    The city of Dallas zoning impedes the city’s vision and goal to become a walkable city. Nonetheless, the automobile stills rules and the lack of political courage to increase effective, efficient public transit only adds to the impediment.

    Adding to that thought, what do merchants do if they rely on the driving customer? Until the city can get their act together and provide a DART routing system that actually works, parking will be a major issue. A city doesn’t become walkable overnight AND customers must want to walk or bike.

    At this time, a walkable environment just isn’t going to happen anytime soon in Dallas. Also, the city must provide resident parking only (RPO) to those residents that apply for them. Customers driving in and utilizing resident’s streets may be a convenient one stop shopping/eating experience to them, but it is a highly inconvenience everyday experience for the residents.

    Bishop Arts could be a great walkable part of the city, but not until you calm the automobile, and valet parking located in its core is not walkable, it is auto-centric; but that’s what Jim Lake, Square Foot, and Good Space want.

    David Spence has said a couple of times to me, that the locals cannot support the tenants he wants – this is auto-centric. Maybe businesses that rely on the driver need to take their business somewhere else.
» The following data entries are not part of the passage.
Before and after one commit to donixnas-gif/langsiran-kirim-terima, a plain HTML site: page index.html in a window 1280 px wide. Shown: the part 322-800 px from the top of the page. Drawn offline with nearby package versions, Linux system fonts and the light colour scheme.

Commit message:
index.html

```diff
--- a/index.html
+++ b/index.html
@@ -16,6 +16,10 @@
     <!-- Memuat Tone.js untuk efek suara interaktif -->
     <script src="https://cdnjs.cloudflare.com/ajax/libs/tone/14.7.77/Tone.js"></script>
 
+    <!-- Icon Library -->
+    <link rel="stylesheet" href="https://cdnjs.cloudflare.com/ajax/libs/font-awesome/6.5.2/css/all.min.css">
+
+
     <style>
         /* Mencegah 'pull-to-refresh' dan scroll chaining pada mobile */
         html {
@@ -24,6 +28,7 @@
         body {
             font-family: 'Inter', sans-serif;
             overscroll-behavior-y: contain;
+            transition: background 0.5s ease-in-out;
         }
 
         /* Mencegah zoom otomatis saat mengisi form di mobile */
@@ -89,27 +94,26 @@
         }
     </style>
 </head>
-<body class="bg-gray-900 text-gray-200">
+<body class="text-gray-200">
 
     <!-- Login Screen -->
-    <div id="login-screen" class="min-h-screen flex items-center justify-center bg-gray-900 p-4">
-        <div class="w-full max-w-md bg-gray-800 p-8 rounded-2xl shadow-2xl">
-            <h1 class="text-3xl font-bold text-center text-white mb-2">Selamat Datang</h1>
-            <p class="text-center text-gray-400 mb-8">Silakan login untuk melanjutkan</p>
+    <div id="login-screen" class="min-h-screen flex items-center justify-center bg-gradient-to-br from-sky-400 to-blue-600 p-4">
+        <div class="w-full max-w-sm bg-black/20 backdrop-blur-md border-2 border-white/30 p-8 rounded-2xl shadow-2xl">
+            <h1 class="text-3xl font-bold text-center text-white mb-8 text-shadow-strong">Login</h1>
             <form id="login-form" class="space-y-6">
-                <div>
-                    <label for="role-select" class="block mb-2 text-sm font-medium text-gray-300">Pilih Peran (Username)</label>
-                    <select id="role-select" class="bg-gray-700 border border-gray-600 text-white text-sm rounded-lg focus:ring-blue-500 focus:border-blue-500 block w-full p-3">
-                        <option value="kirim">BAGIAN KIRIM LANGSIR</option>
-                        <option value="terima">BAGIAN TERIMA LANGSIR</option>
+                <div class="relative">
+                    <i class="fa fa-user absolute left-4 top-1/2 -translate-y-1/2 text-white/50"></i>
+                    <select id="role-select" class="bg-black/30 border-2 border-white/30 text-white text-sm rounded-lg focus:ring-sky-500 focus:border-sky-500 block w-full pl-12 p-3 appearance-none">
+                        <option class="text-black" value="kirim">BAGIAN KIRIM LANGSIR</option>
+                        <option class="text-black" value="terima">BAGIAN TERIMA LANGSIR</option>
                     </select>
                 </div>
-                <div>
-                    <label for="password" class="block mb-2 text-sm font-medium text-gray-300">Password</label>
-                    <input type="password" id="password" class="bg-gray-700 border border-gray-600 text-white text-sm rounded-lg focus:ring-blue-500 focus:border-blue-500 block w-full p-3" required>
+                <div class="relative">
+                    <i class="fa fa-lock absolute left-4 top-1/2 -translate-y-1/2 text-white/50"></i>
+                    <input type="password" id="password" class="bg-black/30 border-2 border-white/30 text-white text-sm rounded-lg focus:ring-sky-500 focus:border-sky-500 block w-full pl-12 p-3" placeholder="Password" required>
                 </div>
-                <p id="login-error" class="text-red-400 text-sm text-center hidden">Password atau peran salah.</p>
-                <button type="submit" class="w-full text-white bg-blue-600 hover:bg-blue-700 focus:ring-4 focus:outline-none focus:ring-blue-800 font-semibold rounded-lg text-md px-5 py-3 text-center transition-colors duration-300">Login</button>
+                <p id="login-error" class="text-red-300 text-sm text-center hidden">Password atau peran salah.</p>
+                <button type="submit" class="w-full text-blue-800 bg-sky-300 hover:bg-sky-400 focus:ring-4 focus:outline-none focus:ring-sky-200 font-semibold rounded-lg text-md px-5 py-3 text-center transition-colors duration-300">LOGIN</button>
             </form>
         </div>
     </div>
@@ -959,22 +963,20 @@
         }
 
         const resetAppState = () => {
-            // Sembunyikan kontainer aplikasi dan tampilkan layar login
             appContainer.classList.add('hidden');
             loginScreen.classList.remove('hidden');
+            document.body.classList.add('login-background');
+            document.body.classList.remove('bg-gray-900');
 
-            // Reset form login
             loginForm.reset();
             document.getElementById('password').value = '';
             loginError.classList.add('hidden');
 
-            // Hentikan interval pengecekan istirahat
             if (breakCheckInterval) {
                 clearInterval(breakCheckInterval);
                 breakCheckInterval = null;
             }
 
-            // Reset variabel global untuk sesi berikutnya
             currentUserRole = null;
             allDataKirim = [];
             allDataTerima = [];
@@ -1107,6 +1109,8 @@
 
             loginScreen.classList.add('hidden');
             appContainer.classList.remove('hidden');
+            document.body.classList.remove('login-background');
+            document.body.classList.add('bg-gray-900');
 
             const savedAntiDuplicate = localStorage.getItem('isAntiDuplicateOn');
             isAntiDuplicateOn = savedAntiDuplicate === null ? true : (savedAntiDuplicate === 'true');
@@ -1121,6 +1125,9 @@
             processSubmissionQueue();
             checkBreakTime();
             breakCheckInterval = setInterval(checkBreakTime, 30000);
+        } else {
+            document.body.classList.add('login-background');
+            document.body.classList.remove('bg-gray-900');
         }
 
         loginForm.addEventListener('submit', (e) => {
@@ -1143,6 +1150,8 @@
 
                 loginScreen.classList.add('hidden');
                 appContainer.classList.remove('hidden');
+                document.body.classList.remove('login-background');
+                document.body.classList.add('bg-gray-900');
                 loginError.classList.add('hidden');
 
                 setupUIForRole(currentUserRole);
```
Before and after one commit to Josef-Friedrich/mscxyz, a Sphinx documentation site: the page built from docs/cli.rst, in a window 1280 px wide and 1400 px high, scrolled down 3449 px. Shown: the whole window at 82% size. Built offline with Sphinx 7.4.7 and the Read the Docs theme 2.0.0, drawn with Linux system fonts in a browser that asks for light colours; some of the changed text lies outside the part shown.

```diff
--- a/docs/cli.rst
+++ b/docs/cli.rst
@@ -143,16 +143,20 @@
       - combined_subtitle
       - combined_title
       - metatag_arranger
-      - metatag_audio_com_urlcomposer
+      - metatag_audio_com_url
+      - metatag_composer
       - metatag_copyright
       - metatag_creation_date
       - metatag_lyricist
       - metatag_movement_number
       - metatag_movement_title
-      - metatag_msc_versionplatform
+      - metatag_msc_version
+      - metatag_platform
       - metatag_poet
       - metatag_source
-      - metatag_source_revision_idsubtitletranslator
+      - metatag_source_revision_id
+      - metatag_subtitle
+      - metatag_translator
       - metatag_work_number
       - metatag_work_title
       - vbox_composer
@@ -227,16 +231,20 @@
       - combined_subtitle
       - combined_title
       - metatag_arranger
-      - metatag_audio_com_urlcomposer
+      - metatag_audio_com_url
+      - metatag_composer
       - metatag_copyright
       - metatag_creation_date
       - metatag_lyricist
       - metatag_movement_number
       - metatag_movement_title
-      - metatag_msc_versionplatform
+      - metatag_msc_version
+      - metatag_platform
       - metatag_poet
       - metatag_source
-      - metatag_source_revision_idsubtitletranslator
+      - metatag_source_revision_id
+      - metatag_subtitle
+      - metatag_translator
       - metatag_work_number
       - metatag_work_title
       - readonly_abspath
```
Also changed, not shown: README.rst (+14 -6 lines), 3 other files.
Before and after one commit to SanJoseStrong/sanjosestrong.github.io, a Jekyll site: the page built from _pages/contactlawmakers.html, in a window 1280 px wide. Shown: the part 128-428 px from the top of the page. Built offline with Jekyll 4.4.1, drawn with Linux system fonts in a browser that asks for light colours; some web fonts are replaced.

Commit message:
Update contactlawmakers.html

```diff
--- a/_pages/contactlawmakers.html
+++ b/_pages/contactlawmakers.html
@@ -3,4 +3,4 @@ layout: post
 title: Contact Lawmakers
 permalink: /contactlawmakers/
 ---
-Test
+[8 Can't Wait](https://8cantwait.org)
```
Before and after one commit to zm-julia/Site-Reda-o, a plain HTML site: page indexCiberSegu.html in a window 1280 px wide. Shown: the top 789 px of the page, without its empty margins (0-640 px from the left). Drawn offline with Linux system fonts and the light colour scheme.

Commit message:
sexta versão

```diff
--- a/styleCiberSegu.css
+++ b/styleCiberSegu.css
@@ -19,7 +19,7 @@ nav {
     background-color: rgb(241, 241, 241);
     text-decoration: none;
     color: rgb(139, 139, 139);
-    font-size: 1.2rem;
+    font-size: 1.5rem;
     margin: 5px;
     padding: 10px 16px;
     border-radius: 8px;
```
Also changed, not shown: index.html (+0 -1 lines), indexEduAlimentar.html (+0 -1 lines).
    We need local businesses that support the locals, then maybe Bishop Arts will get closer to being walkable.